Brady was seen the day of the White House visit, and ESPN reported that Brady was seen at Gillette Stadium "for a stretch of time" while many in the organization were at the White House.
Less than 24 hours after the 2015 Patriots visit with President Obama, Brady was also seen in New York looking at watches.
— Darren Rovell (@darrenrovell) April 24, 2015
After speculation rose over Brady's reasoning for ditching face time with President Obama, a Boston Herald column floated the theory that his absence might have been a response to former press secretary Josh Earnest's comments on the three-time Super Bowl MVP's entanglement in Deflategate.

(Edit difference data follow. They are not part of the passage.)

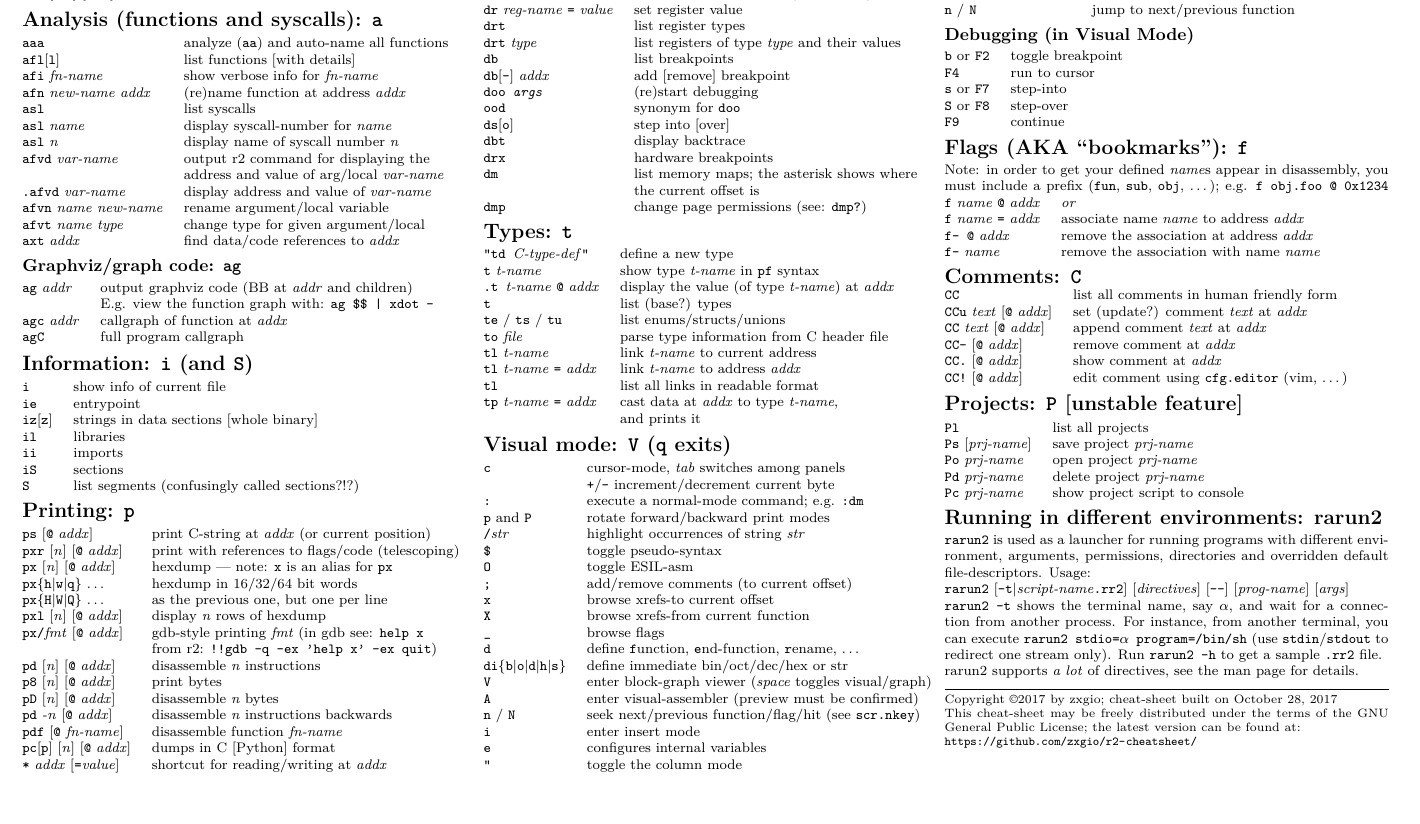
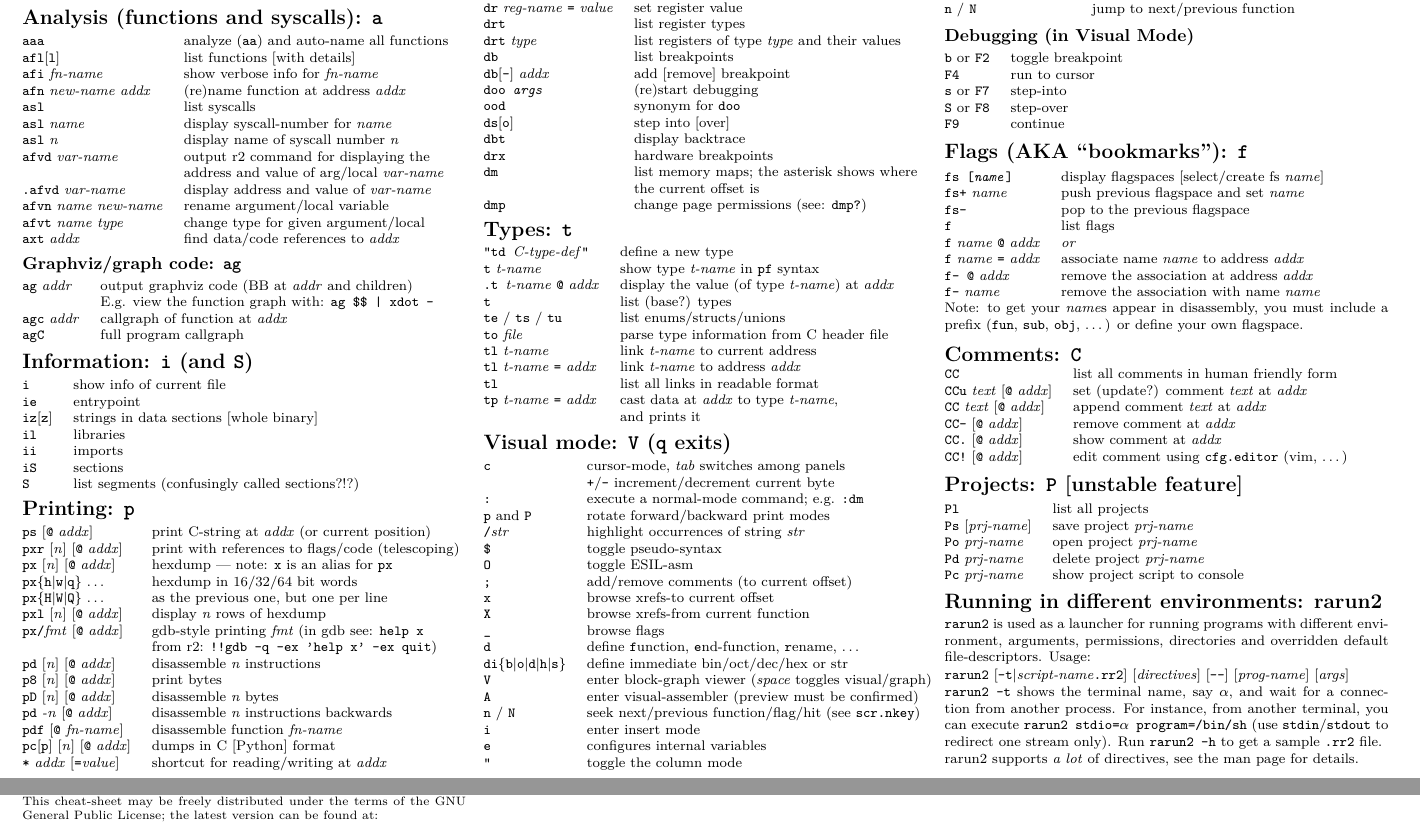
Before and after one commit to zxgio/r2-cheatsheet, a LaTeX document (r2-cheatsheet.tex): part of page 2 of 2 before the commit and two parts of pages 2 and 3 of 3 after it, the two joined at a grey line, cut so that both start at the same text, the shorter picture padded with empty space. Compiled offline with pdfLaTeX.

Commit message:
add fs/fs+/fs-/f

```diff
--- a/r2-cheatsheet.tex
+++ b/r2-cheatsheet.tex
@@ -373,13 +373,19 @@ Also: \texttt{e??search} for options
 \end{tabular}
 
 \section{Flags (AKA ``bookmarks''): \texttt{f}}
-Note: in order to get your defined \textit{name}s appear in disassembly, you must include a prefix (\texttt{fun}, \texttt{sub}, \texttt{obj}, \ldots); e.g.  \texttt{f obj.foo @ 0x1234}
 \begin{tabular}{@{}ll@{}}
+\texttt{fs [\textit{name}]} & display flagspaces [select/create fs \textit{name}] \\
+\texttt{fs+} \textit{name} & push previous flagspace and set \textit{name} \\
+\texttt{fs-} &           pop to the previous flagspace \\
+\texttt{f} & list flags \\
 \texttt{f} \textit{name} \texttt{@} \textit{addx} & \emph{or}\\
 \texttt{f} \textit{name} \texttt{=} \textit{addx} & associate name \textit{name} to address \textit{addx} \\
 \texttt{f- @} \textit{addx} & remove the association at address \textit{addx} \\
 \texttt{f-} \textit{name} & remove the association with name \textit{name} \\
-\end{tabular}
+\end{tabular} \\
+Note: to get your \textit{name}s appear in disassembly, you must include a prefix (\texttt{fun}, \texttt{sub}, \texttt{obj}, \ldots)
+% ; e.g. \texttt{f obj.foo @ 0x1234}
+or define your own flagspace.
 
 \section{Comments: \texttt{C}}
 \begin{tabular}{@{}ll@{}}
```
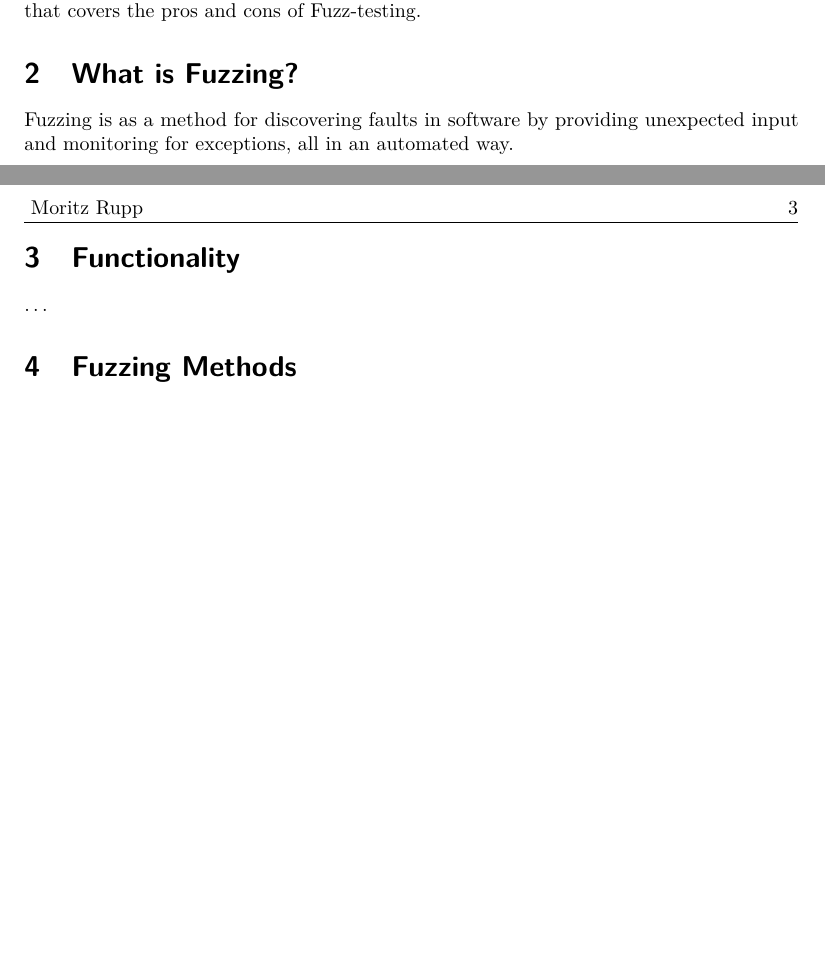
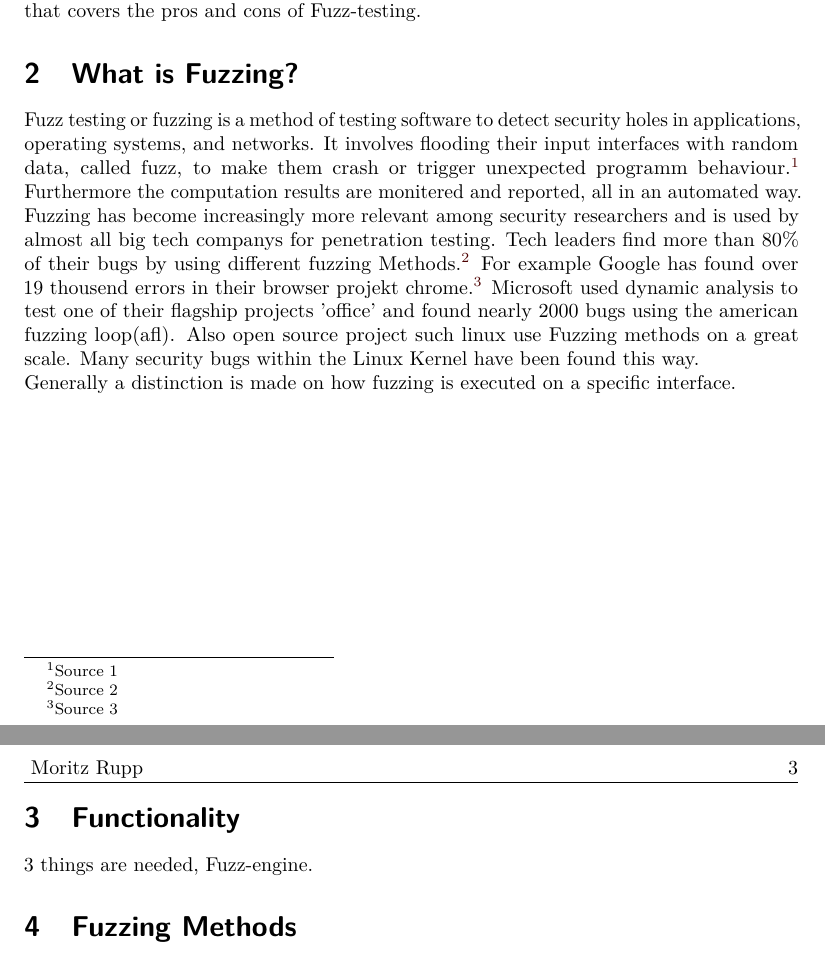
Before and after one commit to mauriceKalevra/Fuzzing-methods, a LaTeX document (iacrtrans-master/template.tex): two parts of pages 2 and 3 of 3, joined at a grey line, cut so that both start at the same text, the shorter picture padded with empty space. Compiled offline with pdfLaTeX.

Commit message:
fuzz introduction

```diff
--- a/iacrtrans-master/template.tex
+++ b/iacrtrans-master/template.tex
@@ -55,10 +55,11 @@ Software testing has become a ever more important security method. Since modern
 \section{Introduction}
 Development of any kind has always come with bugs, errors and unintentionally behaviour. Software is no exception. Increasingly complex programs and growing technology stacks contribute to this problem. On top of that, finished components are often continuously integrated. As a result, it becomes ever more difficult to predict final program behaviour. This yields in risks, particular if an application is processing external data input. If not handled correctly it can pose security vulnerabilitys or data breaches. The bigger a programm gets, more often such unwanted appearances occur. A field in which this is most noticable is web-development. Whereas 10 years ago, most websites were built with the help of one or two technologys, modern web-applications often use several framework with huge amounts of dependencys. This lead to an increasing amount of security bugs. Different approaches in software testing tries to oppose that development. Back when software was relativly simple and free of dependencys, manuel testing was the state of play. That included code reviews and manuel checks for potentiell exploitation. This was time consuming and needed experts for every specific application. Therefore static analyis was quickly adapted. This contained new techniques such as pattern search with a control flow graph, data dependency graph and data flow analysis. When software grew even more in complexity, security researchers needed a more scalable approach. Hence dynamic analyis was implemented. This method tries to understand software behaviour by inputing different types of data. Fuzz-testing is the cutting edge of this technique and will be explored in this paper. At first we will examine the basic concept and functionality. Following different methods in Fuzzing will be explored. Finally we will have a conclusion that covers the pros and cons of Fuzz-testing.
 \section{What is Fuzzing?}
-Fuzzing is as a method for discovering faults in software by providing unexpected input and monitoring for exceptions, all in an automated way.
+Fuzz testing or fuzzing is a method of testing software to detect security holes in applications, operating systems, and networks. It involves flooding their input interfaces with random data, called fuzz, to make them crash or trigger unexpected programm behaviour.\footnote{Source 1} Furthermore the computation results are monitered and reported, all in an automated way. Fuzzing has become increasingly more relevant among security researchers and is used by almost all big tech companys for penetration testing. Tech leaders find more than 80\% of their bugs by using different fuzzing Methods.\footnote{Source 2} For example Google has found over 19 thousend errors in their browser projekt chrome.\footnote{Source 3} Microsoft used dynamic analysis to test one of their flagship projects 'office' and found nearly 2000 bugs using the american fuzzing loop(afl). Also open source project such linux use Fuzzing methods on a great scale. Many security bugs within the Linux Kernel have been found this way.\\
+Generally a distinction is made on how fuzzing is executed on a specific interface.
 \newpage
 \section{Functionality}
-\dots
+3 things are needed, Fuzz-engine.
 \section{Fuzzing Methods}
 \dots
 \subsection{Application Fuzzing}
```
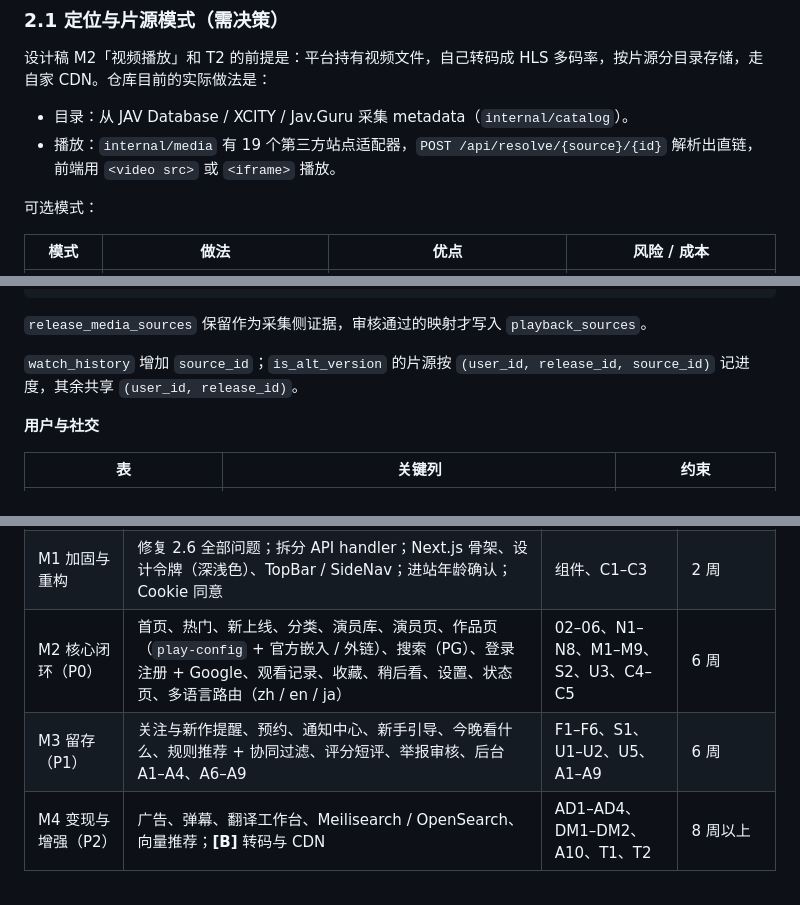
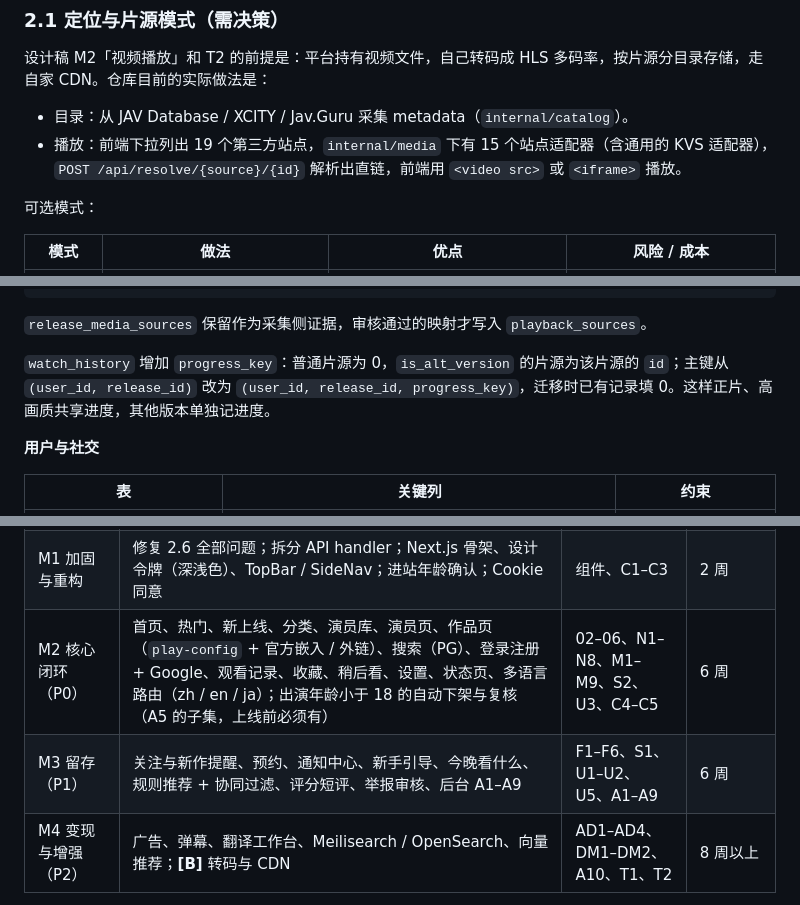
Before and after one commit to pick-com/avxxx, a Markdown page: docs/PRODUCT_REVIEW_AND_TECH_PLAN.md, 3 parts joined by grey strips. Drawn GitHub-style.

Commit message:
docs: fix review findings in product review and tech plan
Co-Authored-By: Claude Opus 5.5 <noreply@anthropic.com>

```diff
--- a/docs/PRODUCT_REVIEW_AND_TECH_PLAN.md
+++ b/docs/PRODUCT_REVIEW_AND_TECH_PLAN.md
@@ -35,7 +35,7 @@
 设计稿 M2「视频播放」和 T2 的前提是：平台持有视频文件，自己转码成 HLS 多码率，按片源分目录存储，走自家 CDN。仓库目前的实际做法是：
 
 - 目录：从 JAV Database / XCITY / Jav.Guru 采集 metadata（`internal/catalog`）。
-- 播放：`internal/media` 有 19 个第三方站点适配器，`POST /api/resolve/{source}/{id}` 解析出直链，前端用 `<video src>` 或 `<iframe>` 播放。
+- 播放：前端下拉列出 19 个第三方站点，`internal/media` 下有 15 个站点适配器（含通用的 KVS 适配器），`POST /api/resolve/{source}/{id}` 解析出直链，前端用 `<video src>` 或 `<iframe>` 播放。
 
 可选模式：
 
@@ -181,7 +181,7 @@ CREATE INDEX ON playback_sources(release_id, status, priority);
 
 `release_media_sources` 保留作为采集侧证据，审核通过的映射才写入 `playback_sources`。
 
-`watch_history` 增加 `source_id`；`is_alt_version` 的片源按 `(user_id, release_id, source_id)` 记进度，其余共享 `(user_id, release_id)`。
+`watch_history` 增加 `progress_key`：普通片源为 0，`is_alt_version` 的片源为该片源的 `id`；主键从 `(user_id, release_id)` 改为 `(user_id, release_id, progress_key)`，迁移时已有记录填 0。这样正片、高画质共享进度，其他版本单独记进度。
 
 **用户与社交**
 
@@ -375,8 +375,8 @@ health = 0.7 × 可播放率 + 0.3 × 首帧 ≤ 3s 的比例
 |---|---|---|---|
 | M0 决策 | 定片源模式与目标地区；PRD v1；选年龄验证服务和广告网络 | — | 1 周 |
 | M1 加固与重构 | 修复 2.6 全部问题；拆分 API handler；Next.js 骨架、设计令牌（深浅色）、TopBar / SideNav；进站年龄确认；Cookie 同意 | 组件、C1–C3 | 2 周 |
-| M2 核心闭环（P0） | 首页、热门、新上线、分类、演员库、演员页、作品页（`play-config` + 官方嵌入 / 外链）、搜索（PG）、登录注册 + Google、观看记录、收藏、稍后看、设置、状态页、多语言路由（zh / en / ja） | 02–06、N1–N8、M1–M9、S2、U3、C4–C5 | 6 周 |
-| M3 留存（P1） | 关注与新作提醒、预约、通知中心、新手引导、今晚看什么、规则推荐 + 协同过滤、评分短评、举报审核、后台 A1–A4、A6–A9 | F1–F6、S1、U1–U2、U5、A1–A9 | 6 周 |
+| M2 核心闭环（P0） | 首页、热门、新上线、分类、演员库、演员页、作品页（`play-config` + 官方嵌入 / 外链）、搜索（PG）、登录注册 + Google、观看记录、收藏、稍后看、设置、状态页、多语言路由（zh / en / ja）；出演年龄小于 18 的自动下架与复核（A5 的子集，上线前必须有） | 02–06、N1–N8、M1–M9、S2、U3、C4–C5 | 6 周 |
+| M3 留存（P1） | 关注与新作提醒、预约、通知中心、新手引导、今晚看什么、规则推荐 + 协同过滤、评分短评、举报审核、后台 A1–A9 | F1–F6、S1、U1–U2、U5、A1–A9 | 6 周 |
 | M4 变现与增强（P2） | 广告、弹幕、翻译工作台、Meilisearch / OpenSearch、向量推荐；**[B]** 转码与 CDN | AD1–AD4、DM1–DM2、A10、T1、T2 | 8 周以上 |
 
 不做或推迟：青少年模式（与成人站定位冲突）、电视端、弹幕自动翻译、激励广告解锁 4K（模式 A 下无 4K 片源）。
```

For those now hearing McCourty and Bennett's White House announcements who forgot Brady's move, Twitter was there with the reminder.
RELATED: Twitter reminds critics of when Tom Brady skipped White House visit
New England tight end Martellus Bennett had said in lead up to the big Houston game that he wasn't likely to join the team in a trip to visit President Trump, and solidified his remarks after the Super Bowl win saying he "will not go" to the White House.
Bennett poked fun at the media's response to his announcement via Twitter on Monday.
Seven-year Patriots safety Devin McCourty quickly echoed Bennett's statement, telling TIME on Monday that he isn't going to Washington because he doesn't "feel accepted" in the White House. Whether more New England Patriots players will opt out of the 1600 Pennsylvania Ave. visit remains to be seen.